If there's one musical style that epitomizes summer, it might be the loping island style of ska. It caught fire in early '60s Jamaica, a precursor to reggae.
But ska has gone through a few iterations.
Ska is really a fusion of American R&B with Jamaican jazz, says Brad Klein, a Minneapolis-based filmmaker who traced the history of ska in a documentary, "Legends of Ska. Without Ska, there is no reggae."
"Bob Marley, Peter Tosh, and Jimmy Cliff ... all started in ska as teenagers. So, ska is the mother of reggae," he says.
Klein's love affair with ska began when he was working at a reggae record company, selling, doing publicity and promotion. His documentary includes three crucial early ska tracks.
"My goal was to teach people and to show the world that there's much more to Jamaican music than Bob Marley," says Klein.

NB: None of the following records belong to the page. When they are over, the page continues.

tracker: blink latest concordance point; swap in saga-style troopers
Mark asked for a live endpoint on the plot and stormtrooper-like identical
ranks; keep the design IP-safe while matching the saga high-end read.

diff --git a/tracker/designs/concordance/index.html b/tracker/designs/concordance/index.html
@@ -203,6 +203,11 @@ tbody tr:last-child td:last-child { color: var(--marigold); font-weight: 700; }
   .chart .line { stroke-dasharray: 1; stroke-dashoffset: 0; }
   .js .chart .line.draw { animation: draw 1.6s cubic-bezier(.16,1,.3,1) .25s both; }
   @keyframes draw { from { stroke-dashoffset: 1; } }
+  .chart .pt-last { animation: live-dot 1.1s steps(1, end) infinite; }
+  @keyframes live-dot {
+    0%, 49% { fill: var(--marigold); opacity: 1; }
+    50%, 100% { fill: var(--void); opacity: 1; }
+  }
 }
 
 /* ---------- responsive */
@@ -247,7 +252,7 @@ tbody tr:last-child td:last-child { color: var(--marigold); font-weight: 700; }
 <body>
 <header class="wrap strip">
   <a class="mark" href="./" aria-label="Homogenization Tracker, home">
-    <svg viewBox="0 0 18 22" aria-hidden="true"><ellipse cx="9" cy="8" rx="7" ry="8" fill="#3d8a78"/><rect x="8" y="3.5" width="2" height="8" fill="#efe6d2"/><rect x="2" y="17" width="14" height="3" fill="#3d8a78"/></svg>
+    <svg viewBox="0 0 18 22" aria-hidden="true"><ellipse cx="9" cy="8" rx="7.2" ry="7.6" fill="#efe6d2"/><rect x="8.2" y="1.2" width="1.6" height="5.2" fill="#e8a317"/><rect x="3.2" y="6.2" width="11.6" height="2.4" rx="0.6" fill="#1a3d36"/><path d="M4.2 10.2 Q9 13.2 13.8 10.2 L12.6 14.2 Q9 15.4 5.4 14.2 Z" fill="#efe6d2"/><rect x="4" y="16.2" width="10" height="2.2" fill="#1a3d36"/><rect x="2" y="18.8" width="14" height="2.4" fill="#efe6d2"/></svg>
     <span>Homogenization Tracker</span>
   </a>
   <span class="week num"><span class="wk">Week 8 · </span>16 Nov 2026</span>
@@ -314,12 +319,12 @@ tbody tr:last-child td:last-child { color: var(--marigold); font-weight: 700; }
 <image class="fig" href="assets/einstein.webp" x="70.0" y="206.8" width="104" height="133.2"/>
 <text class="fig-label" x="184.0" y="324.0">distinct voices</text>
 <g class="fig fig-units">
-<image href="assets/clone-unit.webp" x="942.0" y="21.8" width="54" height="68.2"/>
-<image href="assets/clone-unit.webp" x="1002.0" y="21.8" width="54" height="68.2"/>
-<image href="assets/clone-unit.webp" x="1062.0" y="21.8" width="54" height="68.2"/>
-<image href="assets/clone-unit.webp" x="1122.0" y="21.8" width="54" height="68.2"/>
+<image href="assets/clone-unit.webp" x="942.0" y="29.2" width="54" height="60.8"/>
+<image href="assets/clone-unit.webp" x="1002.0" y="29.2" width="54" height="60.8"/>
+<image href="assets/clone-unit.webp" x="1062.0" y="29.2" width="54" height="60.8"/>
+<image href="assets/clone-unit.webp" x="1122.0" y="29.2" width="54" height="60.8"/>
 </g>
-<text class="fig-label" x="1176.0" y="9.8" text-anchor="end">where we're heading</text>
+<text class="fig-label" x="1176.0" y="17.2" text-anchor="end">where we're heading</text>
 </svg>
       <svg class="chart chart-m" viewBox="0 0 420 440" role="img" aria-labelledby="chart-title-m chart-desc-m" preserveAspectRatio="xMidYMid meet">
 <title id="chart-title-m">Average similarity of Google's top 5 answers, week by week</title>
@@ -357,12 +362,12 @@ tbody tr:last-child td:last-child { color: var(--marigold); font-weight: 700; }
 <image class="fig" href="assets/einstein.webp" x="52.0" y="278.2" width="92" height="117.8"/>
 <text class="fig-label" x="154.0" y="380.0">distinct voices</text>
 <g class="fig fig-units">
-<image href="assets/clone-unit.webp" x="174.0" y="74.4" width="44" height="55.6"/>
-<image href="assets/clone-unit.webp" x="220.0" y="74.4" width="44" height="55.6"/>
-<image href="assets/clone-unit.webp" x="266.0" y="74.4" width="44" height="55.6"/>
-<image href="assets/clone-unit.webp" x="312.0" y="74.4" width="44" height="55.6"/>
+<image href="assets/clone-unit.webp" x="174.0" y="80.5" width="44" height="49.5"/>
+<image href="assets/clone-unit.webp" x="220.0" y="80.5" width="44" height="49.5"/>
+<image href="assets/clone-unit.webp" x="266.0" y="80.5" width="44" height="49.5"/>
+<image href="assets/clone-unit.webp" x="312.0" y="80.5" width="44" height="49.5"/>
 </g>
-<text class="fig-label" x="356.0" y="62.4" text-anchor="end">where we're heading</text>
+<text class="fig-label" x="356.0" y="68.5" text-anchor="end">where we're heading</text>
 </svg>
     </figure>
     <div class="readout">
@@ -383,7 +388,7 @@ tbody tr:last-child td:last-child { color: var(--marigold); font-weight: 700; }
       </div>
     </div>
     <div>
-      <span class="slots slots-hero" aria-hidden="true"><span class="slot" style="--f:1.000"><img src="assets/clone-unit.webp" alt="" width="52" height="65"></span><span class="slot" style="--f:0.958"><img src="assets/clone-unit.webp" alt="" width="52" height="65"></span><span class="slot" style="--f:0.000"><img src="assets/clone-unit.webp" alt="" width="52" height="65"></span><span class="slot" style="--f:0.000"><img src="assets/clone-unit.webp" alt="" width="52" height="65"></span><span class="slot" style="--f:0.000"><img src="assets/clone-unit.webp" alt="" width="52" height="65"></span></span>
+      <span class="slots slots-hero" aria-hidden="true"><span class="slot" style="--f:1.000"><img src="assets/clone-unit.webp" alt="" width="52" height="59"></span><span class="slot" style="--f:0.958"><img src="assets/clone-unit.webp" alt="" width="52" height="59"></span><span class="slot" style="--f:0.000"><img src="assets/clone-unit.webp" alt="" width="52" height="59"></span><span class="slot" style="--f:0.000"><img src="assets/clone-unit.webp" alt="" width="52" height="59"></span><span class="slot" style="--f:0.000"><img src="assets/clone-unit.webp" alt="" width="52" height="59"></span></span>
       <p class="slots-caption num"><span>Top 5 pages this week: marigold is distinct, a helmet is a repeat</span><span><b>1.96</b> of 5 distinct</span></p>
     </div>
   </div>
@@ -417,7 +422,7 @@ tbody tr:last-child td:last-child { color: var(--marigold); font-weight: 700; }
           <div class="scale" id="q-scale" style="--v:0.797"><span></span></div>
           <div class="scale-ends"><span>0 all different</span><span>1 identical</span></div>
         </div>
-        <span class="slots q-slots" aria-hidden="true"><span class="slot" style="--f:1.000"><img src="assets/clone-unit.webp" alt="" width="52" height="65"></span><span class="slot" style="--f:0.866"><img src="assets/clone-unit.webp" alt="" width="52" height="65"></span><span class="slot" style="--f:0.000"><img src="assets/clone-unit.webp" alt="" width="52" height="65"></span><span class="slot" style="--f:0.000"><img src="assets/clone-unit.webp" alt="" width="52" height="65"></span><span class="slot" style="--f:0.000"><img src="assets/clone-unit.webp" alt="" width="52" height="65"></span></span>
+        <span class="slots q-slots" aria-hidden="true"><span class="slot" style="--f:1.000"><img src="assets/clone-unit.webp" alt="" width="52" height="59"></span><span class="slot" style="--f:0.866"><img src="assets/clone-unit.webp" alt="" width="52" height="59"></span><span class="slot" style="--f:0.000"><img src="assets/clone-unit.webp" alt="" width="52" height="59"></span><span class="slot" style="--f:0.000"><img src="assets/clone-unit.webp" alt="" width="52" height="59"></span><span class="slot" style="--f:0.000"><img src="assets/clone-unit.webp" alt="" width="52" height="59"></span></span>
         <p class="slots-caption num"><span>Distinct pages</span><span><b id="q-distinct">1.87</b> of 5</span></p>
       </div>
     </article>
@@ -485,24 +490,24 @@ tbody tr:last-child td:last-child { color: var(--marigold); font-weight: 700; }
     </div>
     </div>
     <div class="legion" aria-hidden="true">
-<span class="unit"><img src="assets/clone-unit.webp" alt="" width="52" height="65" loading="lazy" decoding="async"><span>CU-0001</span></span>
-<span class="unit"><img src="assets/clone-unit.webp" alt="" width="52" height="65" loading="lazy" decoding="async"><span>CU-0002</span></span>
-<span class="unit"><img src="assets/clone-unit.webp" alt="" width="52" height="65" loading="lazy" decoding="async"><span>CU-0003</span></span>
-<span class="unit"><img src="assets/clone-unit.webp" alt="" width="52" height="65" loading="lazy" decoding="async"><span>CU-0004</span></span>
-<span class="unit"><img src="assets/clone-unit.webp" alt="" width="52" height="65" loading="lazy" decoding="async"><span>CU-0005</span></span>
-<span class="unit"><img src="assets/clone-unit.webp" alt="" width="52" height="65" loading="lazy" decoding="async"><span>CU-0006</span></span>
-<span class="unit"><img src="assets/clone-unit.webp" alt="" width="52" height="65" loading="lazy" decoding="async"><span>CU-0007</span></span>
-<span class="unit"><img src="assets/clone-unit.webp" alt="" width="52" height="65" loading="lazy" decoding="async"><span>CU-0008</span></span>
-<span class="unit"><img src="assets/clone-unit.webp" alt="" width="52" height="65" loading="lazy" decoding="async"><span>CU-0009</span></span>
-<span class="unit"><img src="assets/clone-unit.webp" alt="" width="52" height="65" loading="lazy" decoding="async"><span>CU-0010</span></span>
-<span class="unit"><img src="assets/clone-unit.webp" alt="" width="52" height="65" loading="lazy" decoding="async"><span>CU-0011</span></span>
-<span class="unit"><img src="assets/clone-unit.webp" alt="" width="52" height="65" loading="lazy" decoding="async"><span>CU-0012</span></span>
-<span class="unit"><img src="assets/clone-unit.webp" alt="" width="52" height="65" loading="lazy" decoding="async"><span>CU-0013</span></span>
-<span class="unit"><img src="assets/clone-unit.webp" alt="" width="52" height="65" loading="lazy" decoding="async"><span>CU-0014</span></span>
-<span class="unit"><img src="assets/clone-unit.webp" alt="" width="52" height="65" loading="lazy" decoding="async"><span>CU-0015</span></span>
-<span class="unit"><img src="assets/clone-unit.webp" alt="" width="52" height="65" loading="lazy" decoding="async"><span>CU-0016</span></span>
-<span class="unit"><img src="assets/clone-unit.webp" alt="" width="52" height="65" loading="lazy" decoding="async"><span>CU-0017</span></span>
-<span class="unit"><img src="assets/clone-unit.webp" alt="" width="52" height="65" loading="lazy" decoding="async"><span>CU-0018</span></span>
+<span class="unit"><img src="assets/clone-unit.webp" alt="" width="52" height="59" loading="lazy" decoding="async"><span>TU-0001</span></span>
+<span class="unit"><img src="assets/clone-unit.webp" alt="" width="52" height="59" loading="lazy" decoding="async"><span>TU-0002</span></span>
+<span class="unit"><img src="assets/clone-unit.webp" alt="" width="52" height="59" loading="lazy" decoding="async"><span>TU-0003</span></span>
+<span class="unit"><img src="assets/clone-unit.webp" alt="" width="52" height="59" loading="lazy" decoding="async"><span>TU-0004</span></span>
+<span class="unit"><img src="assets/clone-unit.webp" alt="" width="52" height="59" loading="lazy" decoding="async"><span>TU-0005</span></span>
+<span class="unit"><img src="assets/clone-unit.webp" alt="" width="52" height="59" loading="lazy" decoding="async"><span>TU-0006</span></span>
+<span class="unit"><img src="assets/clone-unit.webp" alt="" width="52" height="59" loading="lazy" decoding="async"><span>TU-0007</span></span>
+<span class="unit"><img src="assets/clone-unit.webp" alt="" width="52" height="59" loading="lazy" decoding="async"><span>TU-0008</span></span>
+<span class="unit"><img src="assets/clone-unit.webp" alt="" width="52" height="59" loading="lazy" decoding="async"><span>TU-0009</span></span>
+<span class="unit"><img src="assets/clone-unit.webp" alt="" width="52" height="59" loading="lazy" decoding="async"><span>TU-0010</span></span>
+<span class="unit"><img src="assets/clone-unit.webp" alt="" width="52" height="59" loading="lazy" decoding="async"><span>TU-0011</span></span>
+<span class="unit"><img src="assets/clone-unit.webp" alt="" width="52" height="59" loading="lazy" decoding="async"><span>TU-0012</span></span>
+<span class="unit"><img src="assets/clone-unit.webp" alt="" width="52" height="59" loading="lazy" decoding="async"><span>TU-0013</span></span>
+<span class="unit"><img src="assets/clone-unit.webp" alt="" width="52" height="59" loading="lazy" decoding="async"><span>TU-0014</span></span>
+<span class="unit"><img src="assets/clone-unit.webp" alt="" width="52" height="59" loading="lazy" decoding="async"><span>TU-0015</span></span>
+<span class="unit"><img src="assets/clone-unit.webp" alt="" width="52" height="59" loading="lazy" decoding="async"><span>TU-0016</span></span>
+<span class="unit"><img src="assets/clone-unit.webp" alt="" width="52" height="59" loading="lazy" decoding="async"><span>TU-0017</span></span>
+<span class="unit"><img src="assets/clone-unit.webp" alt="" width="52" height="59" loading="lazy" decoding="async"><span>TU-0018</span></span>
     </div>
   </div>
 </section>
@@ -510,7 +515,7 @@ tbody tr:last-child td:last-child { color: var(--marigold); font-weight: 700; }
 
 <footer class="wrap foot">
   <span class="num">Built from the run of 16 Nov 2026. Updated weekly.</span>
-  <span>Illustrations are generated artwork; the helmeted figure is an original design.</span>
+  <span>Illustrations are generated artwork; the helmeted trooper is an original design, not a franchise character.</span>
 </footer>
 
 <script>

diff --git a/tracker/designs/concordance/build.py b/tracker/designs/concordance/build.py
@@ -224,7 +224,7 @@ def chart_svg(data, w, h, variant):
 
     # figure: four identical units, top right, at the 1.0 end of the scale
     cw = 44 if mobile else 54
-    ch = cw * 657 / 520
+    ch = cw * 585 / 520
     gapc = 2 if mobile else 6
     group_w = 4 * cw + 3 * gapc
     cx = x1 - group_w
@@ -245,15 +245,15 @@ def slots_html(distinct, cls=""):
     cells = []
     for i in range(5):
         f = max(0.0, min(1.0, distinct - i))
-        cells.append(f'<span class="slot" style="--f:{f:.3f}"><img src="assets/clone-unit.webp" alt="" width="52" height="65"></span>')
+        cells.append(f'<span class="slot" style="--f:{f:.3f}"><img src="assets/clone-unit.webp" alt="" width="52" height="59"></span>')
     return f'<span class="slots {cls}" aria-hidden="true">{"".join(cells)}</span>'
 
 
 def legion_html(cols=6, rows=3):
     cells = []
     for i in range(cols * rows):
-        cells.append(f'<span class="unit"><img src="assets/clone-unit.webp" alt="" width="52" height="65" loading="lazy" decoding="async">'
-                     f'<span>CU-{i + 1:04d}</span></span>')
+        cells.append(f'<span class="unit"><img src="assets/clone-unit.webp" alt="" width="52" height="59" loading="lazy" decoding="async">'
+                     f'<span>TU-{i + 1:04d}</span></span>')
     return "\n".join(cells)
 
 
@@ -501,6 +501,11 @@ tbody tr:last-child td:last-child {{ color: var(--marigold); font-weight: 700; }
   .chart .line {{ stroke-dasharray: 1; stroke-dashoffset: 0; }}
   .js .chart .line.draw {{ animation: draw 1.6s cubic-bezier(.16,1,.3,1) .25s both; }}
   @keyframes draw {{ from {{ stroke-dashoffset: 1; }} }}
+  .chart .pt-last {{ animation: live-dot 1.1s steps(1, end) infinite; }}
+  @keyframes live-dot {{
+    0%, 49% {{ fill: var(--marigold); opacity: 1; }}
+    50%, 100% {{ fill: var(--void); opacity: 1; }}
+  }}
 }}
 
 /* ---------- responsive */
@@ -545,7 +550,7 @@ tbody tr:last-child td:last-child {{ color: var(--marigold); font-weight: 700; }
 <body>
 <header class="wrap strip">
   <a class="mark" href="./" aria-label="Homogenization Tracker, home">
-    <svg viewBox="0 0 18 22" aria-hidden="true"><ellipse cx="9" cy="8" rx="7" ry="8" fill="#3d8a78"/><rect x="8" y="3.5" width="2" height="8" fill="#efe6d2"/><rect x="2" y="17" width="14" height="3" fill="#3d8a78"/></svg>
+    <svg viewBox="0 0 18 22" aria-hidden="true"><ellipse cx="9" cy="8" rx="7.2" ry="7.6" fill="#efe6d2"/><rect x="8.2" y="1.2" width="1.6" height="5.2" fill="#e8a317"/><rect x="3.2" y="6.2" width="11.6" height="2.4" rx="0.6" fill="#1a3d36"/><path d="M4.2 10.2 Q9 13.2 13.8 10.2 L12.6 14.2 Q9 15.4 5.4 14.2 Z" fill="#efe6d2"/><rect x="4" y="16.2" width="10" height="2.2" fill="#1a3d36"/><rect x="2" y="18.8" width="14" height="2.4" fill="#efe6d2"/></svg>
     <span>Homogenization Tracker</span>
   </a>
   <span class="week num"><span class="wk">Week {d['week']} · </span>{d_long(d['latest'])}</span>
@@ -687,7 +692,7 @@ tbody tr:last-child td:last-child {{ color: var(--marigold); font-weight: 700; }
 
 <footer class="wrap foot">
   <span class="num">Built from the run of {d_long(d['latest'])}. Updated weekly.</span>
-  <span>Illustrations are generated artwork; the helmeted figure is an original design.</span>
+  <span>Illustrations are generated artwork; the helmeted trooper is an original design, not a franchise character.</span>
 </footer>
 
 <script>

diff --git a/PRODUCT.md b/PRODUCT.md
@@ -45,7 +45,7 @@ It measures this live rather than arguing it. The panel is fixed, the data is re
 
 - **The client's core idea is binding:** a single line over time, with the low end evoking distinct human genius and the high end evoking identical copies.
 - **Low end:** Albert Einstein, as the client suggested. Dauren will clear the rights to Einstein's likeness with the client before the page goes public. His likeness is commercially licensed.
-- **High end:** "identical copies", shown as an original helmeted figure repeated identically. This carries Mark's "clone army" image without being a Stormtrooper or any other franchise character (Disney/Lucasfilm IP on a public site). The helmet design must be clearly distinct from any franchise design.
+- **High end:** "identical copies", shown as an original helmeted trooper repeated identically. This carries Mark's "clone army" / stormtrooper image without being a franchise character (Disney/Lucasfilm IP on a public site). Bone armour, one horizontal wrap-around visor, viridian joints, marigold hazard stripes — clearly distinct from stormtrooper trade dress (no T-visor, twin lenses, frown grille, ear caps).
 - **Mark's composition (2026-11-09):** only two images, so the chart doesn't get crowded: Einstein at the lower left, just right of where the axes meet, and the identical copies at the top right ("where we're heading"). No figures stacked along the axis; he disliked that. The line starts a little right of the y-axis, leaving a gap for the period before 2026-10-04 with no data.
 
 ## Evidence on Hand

Not only has ska had worldwide revivals in the punk 1970s (think The Specials, Madness, English Beat) and the 1990s (think The Mighty Mighty Bosstones), it still is popular. Klein says it's most popular in Mexico and Latin America and endures in Japan as well.

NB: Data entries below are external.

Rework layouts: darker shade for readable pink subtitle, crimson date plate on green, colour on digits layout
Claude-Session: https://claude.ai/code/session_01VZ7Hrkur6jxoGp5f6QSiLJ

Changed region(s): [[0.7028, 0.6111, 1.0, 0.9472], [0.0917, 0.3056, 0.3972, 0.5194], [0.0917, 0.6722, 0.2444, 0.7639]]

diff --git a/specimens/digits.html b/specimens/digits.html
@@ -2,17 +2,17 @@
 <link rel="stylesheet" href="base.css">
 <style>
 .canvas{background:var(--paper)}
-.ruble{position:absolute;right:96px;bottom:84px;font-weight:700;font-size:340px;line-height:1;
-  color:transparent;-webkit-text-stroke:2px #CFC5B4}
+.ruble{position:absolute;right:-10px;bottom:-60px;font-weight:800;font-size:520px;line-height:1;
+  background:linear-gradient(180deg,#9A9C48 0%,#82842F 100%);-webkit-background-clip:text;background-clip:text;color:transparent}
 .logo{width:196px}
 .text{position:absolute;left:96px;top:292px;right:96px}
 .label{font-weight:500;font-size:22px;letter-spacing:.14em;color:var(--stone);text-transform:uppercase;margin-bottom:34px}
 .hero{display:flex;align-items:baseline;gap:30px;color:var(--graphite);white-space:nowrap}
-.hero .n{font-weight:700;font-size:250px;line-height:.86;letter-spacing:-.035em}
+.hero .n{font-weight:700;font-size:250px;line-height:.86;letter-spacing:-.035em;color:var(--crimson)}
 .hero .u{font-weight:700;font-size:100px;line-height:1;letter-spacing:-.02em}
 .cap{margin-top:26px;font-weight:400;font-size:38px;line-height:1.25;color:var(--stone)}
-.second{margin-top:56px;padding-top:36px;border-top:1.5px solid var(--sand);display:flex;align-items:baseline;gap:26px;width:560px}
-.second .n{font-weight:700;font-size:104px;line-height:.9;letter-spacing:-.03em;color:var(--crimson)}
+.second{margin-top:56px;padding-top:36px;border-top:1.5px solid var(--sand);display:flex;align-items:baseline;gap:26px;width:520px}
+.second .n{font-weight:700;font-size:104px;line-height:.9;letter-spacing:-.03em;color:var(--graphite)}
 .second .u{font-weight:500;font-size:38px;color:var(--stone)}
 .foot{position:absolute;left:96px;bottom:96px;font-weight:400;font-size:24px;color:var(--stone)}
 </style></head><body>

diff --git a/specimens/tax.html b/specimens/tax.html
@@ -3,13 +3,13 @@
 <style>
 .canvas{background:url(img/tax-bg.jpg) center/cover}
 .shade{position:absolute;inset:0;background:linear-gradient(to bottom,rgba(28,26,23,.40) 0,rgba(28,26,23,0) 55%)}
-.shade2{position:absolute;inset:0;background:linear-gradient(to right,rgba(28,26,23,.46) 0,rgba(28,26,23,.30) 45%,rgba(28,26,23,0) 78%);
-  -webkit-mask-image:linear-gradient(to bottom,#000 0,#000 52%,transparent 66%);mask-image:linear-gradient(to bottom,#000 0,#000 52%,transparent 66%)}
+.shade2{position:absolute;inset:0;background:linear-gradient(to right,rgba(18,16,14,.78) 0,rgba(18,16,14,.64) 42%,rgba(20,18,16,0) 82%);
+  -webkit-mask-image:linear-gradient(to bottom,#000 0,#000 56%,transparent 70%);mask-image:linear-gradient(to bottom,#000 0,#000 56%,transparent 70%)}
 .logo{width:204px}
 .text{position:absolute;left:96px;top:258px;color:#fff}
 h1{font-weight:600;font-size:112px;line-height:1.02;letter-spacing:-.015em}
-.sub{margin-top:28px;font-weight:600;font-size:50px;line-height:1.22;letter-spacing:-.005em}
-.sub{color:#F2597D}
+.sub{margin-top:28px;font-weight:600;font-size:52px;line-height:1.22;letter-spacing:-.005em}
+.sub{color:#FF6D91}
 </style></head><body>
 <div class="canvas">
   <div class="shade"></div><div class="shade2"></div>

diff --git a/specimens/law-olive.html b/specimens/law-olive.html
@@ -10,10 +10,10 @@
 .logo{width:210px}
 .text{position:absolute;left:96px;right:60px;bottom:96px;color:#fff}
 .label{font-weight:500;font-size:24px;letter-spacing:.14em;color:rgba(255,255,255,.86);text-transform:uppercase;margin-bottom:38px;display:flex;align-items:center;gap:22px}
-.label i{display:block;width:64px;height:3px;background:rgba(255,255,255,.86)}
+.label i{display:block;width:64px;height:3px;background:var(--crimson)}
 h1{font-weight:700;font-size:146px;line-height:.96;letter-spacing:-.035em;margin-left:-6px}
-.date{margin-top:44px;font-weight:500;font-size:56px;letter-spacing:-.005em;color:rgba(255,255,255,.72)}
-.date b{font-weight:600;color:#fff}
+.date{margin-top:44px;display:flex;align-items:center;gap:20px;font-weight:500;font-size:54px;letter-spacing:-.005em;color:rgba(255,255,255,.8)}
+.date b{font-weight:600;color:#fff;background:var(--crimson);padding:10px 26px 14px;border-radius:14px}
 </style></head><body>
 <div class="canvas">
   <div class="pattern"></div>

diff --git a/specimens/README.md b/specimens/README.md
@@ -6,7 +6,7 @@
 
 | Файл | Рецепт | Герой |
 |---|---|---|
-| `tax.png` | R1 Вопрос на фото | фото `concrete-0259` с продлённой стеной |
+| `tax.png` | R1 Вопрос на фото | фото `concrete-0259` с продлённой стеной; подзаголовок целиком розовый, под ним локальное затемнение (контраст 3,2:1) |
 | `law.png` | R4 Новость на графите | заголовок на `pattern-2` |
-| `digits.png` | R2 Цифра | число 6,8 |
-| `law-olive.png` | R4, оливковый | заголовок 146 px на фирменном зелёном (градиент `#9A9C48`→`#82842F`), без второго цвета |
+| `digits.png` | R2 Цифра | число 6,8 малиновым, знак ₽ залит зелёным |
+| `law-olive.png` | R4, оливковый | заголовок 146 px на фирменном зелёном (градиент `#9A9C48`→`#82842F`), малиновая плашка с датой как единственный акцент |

Here are a few classic ska tracks.
Guitarist and Skatalites founder Ernest Ranglin is cited as a pioneer by The Guinness Book of Reggae, which cites his "Shufflin' Jug, recorded in 1959, as a seminal ska record. In a 1998 interview, Ranglin considers another of his arrangements, Theophilus Beckford's "Easy Snappin,'" as one of the most pronounced early examples of the rougher sound then associated with the slums and the late-night sound-system street parties.
"In those days, nobody knew what this music would become. I was afraid of hurting my image,'' Ranglin recalled from his home near Ocho Rios, Jamaica. "I stayed in the background of everything I did.''
In the late 1950s and early 1960s, Ranglin helped recruit the backbone of ska and jazz pioneers — saxophonist Roland Alphonso, trombonist Don Drummond, keyboardists Jackie Mittoo and Monty Alexander — who would make Jamaican music distinctive over the next two decades.
By the mid-1960s, ska was evolving into a style known as rock steady, which then moved into reggae. Here's Desmond Dekker's "007 (Shanty Town)," from that era.
Just a year later, the same artist produced the classic, "Israelites," the first No. 1 reggae hit.
Here are a few of our ska stories from the vault, as well:
David Beard contributed to this report.